[Records from a data source]
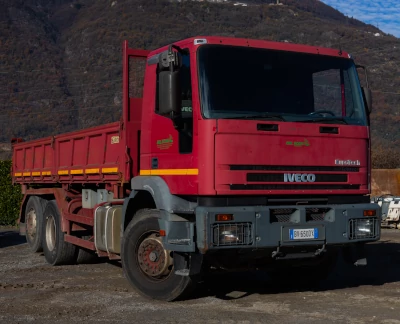
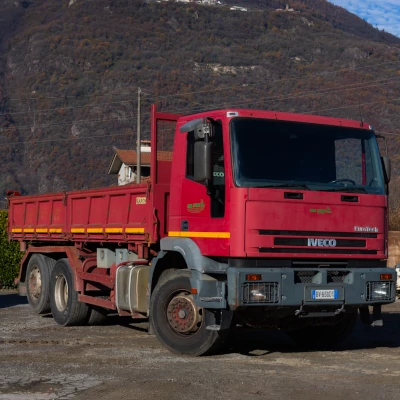
Eliminata un'immagine in più tra le immagini dei mezzi

diff --git a/HTML/pages/mezzi.html b/HTML/pages/mezzi.html
@@ -7,13 +7,13 @@
     <!-- Gruppo Veicoli da Trasporto -->
     <li>
       <figure>
-        <img src="Images/mezzi/camion_arancione_3.webp" alt="Robusto camion IVECO EuroCargo 4&times;4 arancione, per terreni accidentati, portata 8 tonnellate">
+        <img src="Images/mezzi/camion_arancione.webp" alt="Robusto camion IVECO EuroCargo 4&times;4 arancione, per terreni accidentati, portata 8 tonnellate">
         <figcaption>Euro Cargo 4&times;4 Portata 8 ton</figcaption>
       </figure>
     </li>
     <li>
       <figure>
-        <img src="Images/mezzi/camion_rosso_2.webp" alt="Camion IVECO EuroTech rosso, robusto e versatile, con una portata massima di 16 tonnellate">
+        <img src="Images/mezzi/camion_rosso.webp" alt="Camion IVECO EuroTech rosso, robusto e versatile, con una portata massima di 16 tonnellate">
         <figcaption>Euro Tech Portata 16 ton</figcaption>
       </figure>
     </li>
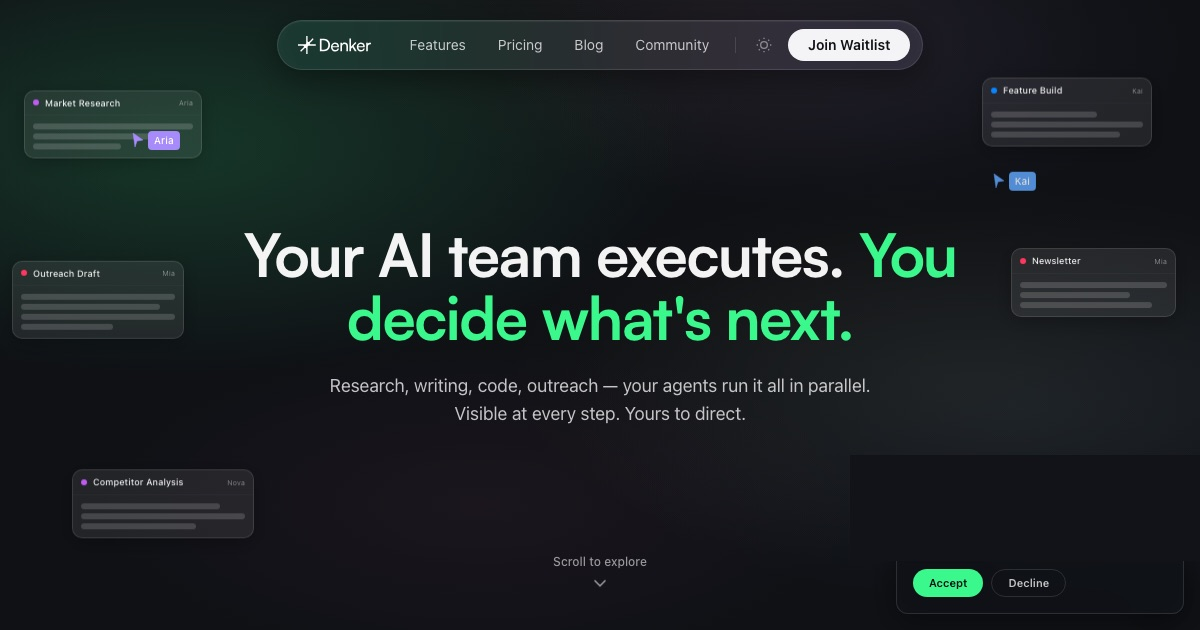
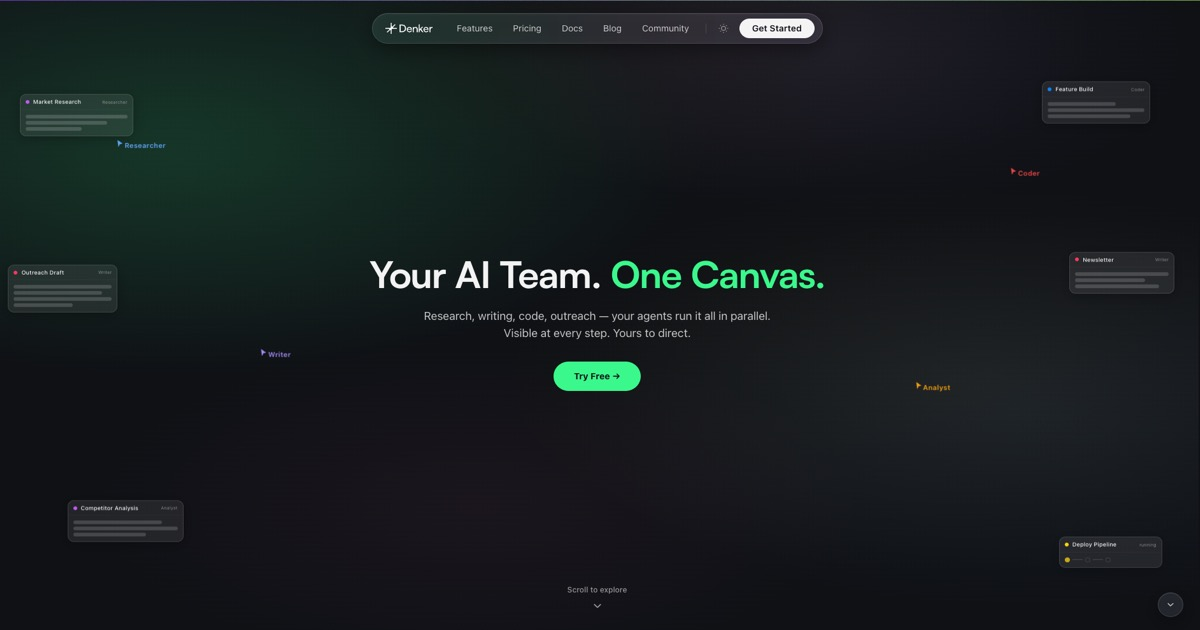
feat(landing): hero copy, GTM, RankAI, and OG image update (#470)
- Update hero headline to "Your AI Team, One Canvas."
- Add Google Tag Manager (GTM-KB83CWVN)
- Add RankAI integration script
- Replace OG image with resized 1200×630 version

diff --git a/app/layout.tsx b/app/layout.tsx
@@ -1,5 +1,6 @@
 import type { Metadata, Viewport } from "next";
 import localFont from "next/font/local";
+import Script from "next/script";
 import { CookieConsent } from "@/components/cookie-consent";
 import { JsonLd } from "@/components/json-ld";
 import { PostHogProvider } from "@/components/posthog-provider";
@@ -94,8 +95,22 @@ export default function RootLayout({
     <html lang="en" className={`dark ${satoshi.variable}`} suppressHydrationWarning>
       <head>
         <JsonLd />
+        <script
+          src="https://rankai.ai/apply.js"
+          data-rankai-id="cmo8vcnbu0001xtxtgh0wuhk3"
+          crossOrigin="anonymous"
+          defer
+        />
       </head>
       <body className="antialiased">
+        <noscript>
+          <iframe
+            src="https://www.googletagmanager.com/ns.html?id=GTM-KB83CWVN"
+            height="0"
+            width="0"
+            style={{ display: "none", visibility: "hidden" }}
+          />
+        </noscript>
         <PostHogProvider />
         <LinkedInProvider />
         {children}
@@ -109,6 +124,11 @@ export default function RootLayout({
             src="https://px.ads.linkedin.com/collect/?pid=9957393&fmt=gif"
           />
         </noscript>
+        <Script
+          id="google-tag-manager"
+          strategy="afterInteractive"
+          src="https://www.googletagmanager.com/gtm.js?id=GTM-KB83CWVN"
+        />
       </body>
     </html>
   );

diff --git a/components/landing-hero.tsx b/components/landing-hero.tsx
@@ -174,8 +174,8 @@ export function LandingHero() {
           className="text-section-heading mb-6 max-w-3xl"
           data-testid="hero-heading"
         >
-          Your AI team executes.{" "}
-          <span className="text-accent">You decide what&apos;s next.</span>
+          Your AI Team,{" "}
+          <span className="text-accent">One Canvas.</span>
         </h1>
 
         <p className="max-w-xl text-base text-secondary sm:text-lg" data-testid="hero-subheading">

# Brief
The data above needs to be retyped exactly, with the images left out.

# Expected output
Eliminata un'immagine in più tra le immagini dei mezzi

diff --git a/HTML/pages/mezzi.html b/HTML/pages/mezzi.html
@@ -7,13 +7,13 @@
     <!-- Gruppo Veicoli da Trasporto -->
     <li>
       <figure>
-        <img src="Images/mezzi/camion_arancione_3.webp" alt="Robusto camion IVECO EuroCargo 4&times;4 arancione, per terreni accidentati, portata 8 tonnellate">
+        <img src="Images/mezzi/camion_arancione.webp" alt="Robusto camion IVECO EuroCargo 4&times;4 arancione, per terreni accidentati, portata 8 tonnellate">
         <figcaption>Euro Cargo 4&times;4 Portata 8 ton</figcaption>
       </figure>
     </li>
     <li>
       <figure>
-        <img src="Images/mezzi/camion_rosso_2.webp" alt="Camion IVECO EuroTech rosso, robusto e versatile, con una portata massima di 16 tonnellate">
+        <img src="Images/mezzi/camion_rosso.webp" alt="Camion IVECO EuroTech rosso, robusto e versatile, con una portata massima di 16 tonnellate">
         <figcaption>Euro Tech Portata 16 ton</figcaption>
       </figure>
     </li>
feat(landing): hero copy, GTM, RankAI, and OG image update (#470)
- Update hero headline to "Your AI Team, One Canvas."
- Add Google Tag Manager (GTM-KB83CWVN)
- Add RankAI integration script
- Replace OG image with resized 1200×630 version

diff --git a/app/layout.tsx b/app/layout.tsx
@@ -1,5 +1,6 @@
 import type { Metadata, Viewport } from "next";
 import localFont from "next/font/local";
+import Script from "next/script";
 import { CookieConsent } from "@/components/cookie-consent";
 import { JsonLd } from "@/components/json-ld";
 import { PostHogProvider } from "@/components/posthog-provider";
@@ -94,8 +95,22 @@ export default function RootLayout({
     <html lang="en" className={`dark ${satoshi.variable}`} suppressHydrationWarning>
       <head>
         <JsonLd />
+        <script
+          src="https://rankai.ai/apply.js"
+          data-rankai-id="cmo8vcnbu0001xtxtgh0wuhk3"
+          crossOrigin="anonymous"
+          defer
+        />
       </head>
       <body className="antialiased">
+        <noscript>
+          <iframe
+            src="https://www.googletagmanager.com/ns.html?id=GTM-KB83CWVN"
+            height="0"
+            width="0"
+            style={{ display: "none", visibility: "hidden" }}
+          />
+        </noscript>
         <PostHogProvider />
         <LinkedInProvider />
         {children}
@@ -109,6 +124,11 @@ export default function RootLayout({
             src="https://px.ads.linkedin.com/collect/?pid=9957393&fmt=gif"
           />
         </noscript>
+        <Script
+          id="google-tag-manager"
+          strategy="afterInteractive"
+          src="https://www.googletagmanager.com/gtm.js?id=GTM-KB83CWVN"
+        />
       </body>
     </html>
   );

diff --git a/components/landing-hero.tsx b/components/landing-hero.tsx
@@ -174,8 +174,8 @@ export function LandingHero() {
           className="text-section-heading mb-6 max-w-3xl"
           data-testid="hero-heading"
         >
-          Your AI team executes.{" "}
-          <span className="text-accent">You decide what&apos;s next.</span>
+          Your AI Team,{" "}
+          <span className="text-accent">One Canvas.</span>
         </h1>
 
         <p className="max-w-xl text-base text-secondary sm:text-lg" data-testid="hero-subheading">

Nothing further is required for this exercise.